INFORMATION GIVEN:
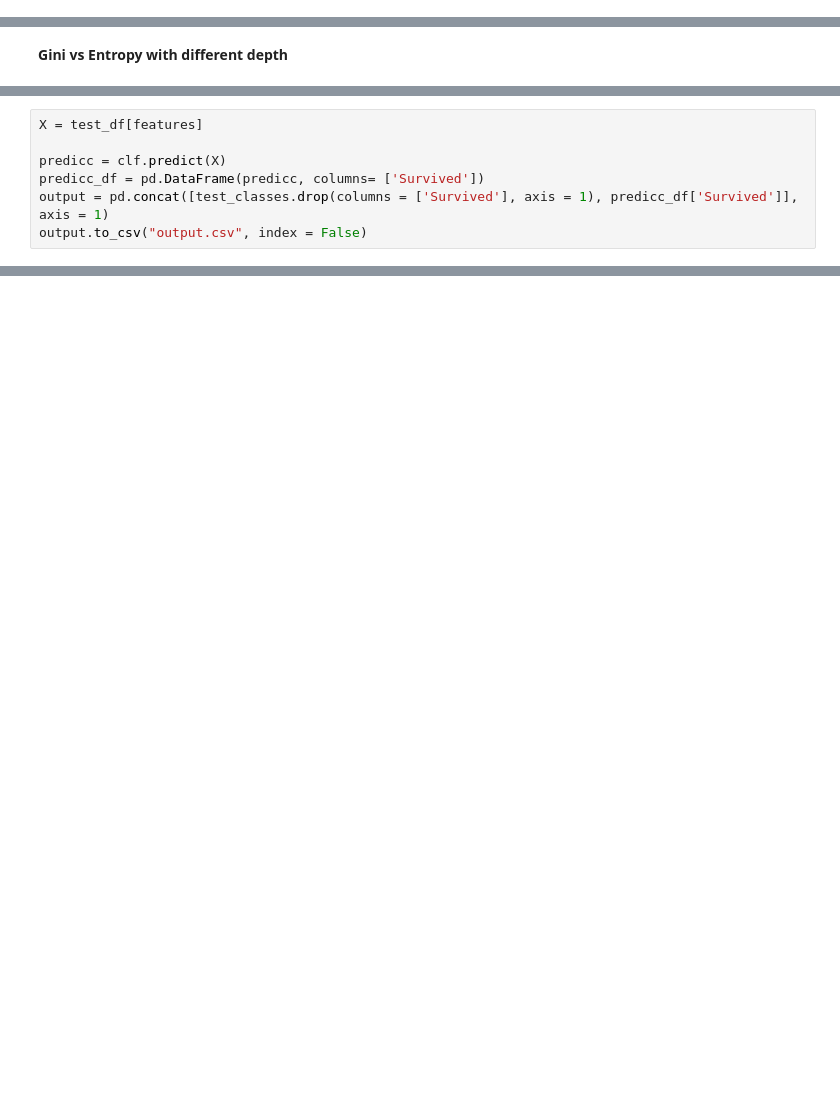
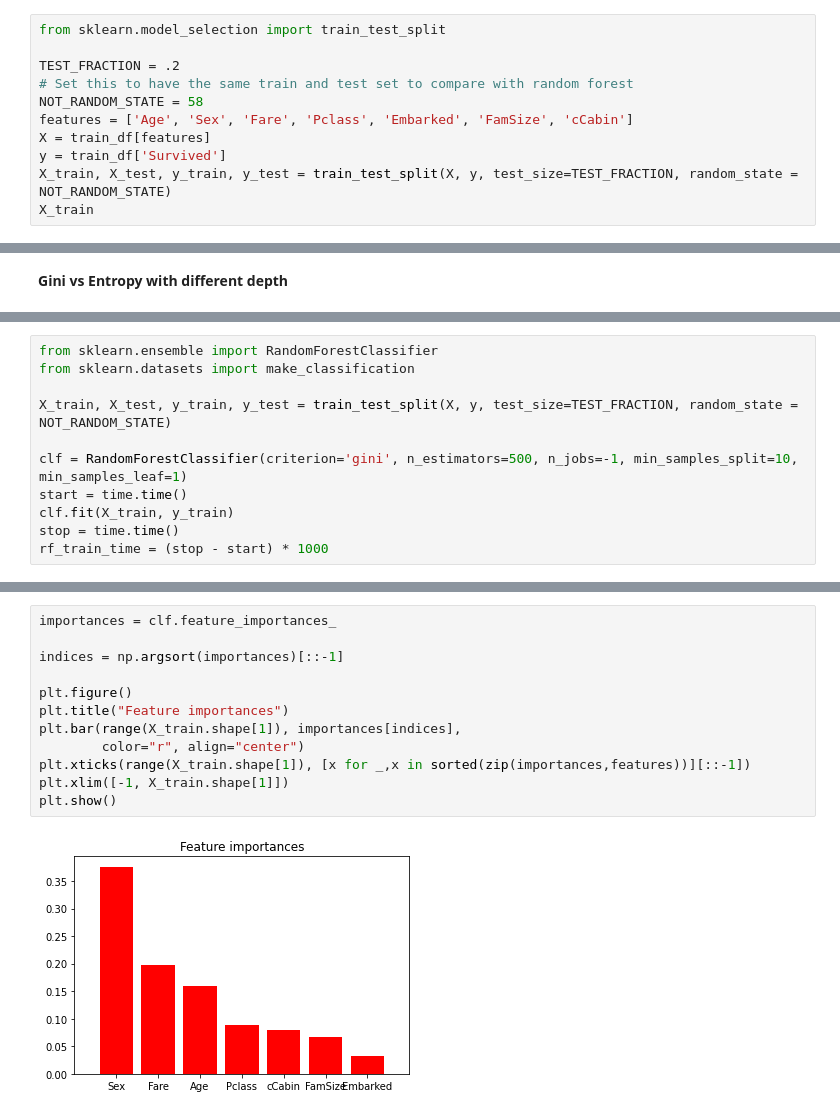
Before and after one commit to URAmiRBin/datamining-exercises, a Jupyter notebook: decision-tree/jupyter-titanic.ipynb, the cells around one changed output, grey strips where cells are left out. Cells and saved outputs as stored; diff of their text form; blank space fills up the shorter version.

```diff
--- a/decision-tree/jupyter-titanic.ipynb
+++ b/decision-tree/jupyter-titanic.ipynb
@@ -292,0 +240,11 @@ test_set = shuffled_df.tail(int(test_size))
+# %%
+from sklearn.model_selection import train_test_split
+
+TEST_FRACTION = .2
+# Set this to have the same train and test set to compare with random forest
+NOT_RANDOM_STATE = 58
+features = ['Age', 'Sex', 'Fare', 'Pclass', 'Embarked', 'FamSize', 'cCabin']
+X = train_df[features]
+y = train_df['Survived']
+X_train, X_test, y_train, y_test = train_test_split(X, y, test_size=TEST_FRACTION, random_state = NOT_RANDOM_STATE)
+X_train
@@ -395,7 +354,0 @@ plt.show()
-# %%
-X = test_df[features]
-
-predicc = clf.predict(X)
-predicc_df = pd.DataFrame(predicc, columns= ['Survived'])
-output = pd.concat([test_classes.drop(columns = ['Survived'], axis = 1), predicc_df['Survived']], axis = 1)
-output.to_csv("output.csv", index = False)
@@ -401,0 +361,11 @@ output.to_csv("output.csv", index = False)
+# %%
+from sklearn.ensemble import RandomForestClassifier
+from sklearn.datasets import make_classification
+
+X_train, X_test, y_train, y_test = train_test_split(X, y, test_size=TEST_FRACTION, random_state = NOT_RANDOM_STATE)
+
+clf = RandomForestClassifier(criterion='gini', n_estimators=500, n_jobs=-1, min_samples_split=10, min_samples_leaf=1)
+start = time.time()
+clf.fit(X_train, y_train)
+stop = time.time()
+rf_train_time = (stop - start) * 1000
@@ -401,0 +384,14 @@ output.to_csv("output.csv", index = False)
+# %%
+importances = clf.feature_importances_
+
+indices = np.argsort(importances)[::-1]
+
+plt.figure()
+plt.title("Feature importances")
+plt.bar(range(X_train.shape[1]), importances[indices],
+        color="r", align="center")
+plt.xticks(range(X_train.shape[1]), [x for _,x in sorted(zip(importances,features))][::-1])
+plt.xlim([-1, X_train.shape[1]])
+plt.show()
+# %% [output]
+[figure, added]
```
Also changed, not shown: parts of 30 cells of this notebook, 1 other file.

INSTRUCTIONS FOR THE TASK:
Repeat the material exactly. Any picture in it should be dropped.

FINISHED TASK:
Before and after one commit to URAmiRBin/datamining-exercises, a Jupyter notebook: decision-tree/jupyter-titanic.ipynb, the cells around one changed output, grey strips where cells are left out. Cells and saved outputs as stored; diff of their text form; blank space fills up the shorter version.

```diff
--- a/decision-tree/jupyter-titanic.ipynb
+++ b/decision-tree/jupyter-titanic.ipynb
@@ -292,0 +240,11 @@ test_set = shuffled_df.tail(int(test_size))
+# %%
+from sklearn.model_selection import train_test_split
+
+TEST_FRACTION = .2
+# Set this to have the same train and test set to compare with random forest
+NOT_RANDOM_STATE = 58
+features = ['Age', 'Sex', 'Fare', 'Pclass', 'Embarked', 'FamSize', 'cCabin']
+X = train_df[features]
+y = train_df['Survived']
+X_train, X_test, y_train, y_test = train_test_split(X, y, test_size=TEST_FRACTION, random_state = NOT_RANDOM_STATE)
+X_train
@@ -395,7 +354,0 @@ plt.show()
-# %%
-X = test_df[features]
-
-predicc = clf.predict(X)
-predicc_df = pd.DataFrame(predicc, columns= ['Survived'])
-output = pd.concat([test_classes.drop(columns = ['Survived'], axis = 1), predicc_df['Survived']], axis = 1)
-output.to_csv("output.csv", index = False)
@@ -401,0 +361,11 @@ output.to_csv("output.csv", index = False)
+# %%
+from sklearn.ensemble import RandomForestClassifier
+from sklearn.datasets import make_classification
+
+X_train, X_test, y_train, y_test = train_test_split(X, y, test_size=TEST_FRACTION, random_state = NOT_RANDOM_STATE)
+
+clf = RandomForestClassifier(criterion='gini', n_estimators=500, n_jobs=-1, min_samples_split=10, min_samples_leaf=1)
+start = time.time()
+clf.fit(X_train, y_train)
+stop = time.time()
+rf_train_time = (stop - start) * 1000
@@ -401,0 +384,14 @@ output.to_csv("output.csv", index = False)
+# %%
+importances = clf.feature_importances_
+
+indices = np.argsort(importances)[::-1]
+
+plt.figure()
+plt.title("Feature importances")
+plt.bar(range(X_train.shape[1]), importances[indices],
+        color="r", align="center")
+plt.xticks(range(X_train.shape[1]), [x for _,x in sorted(zip(importances,features))][::-1])
+plt.xlim([-1, X_train.shape[1]])
+plt.show()
+# %% [output]
+[figure, added]
```
Also changed, not shown: parts of 30 cells of this notebook, 1 other file.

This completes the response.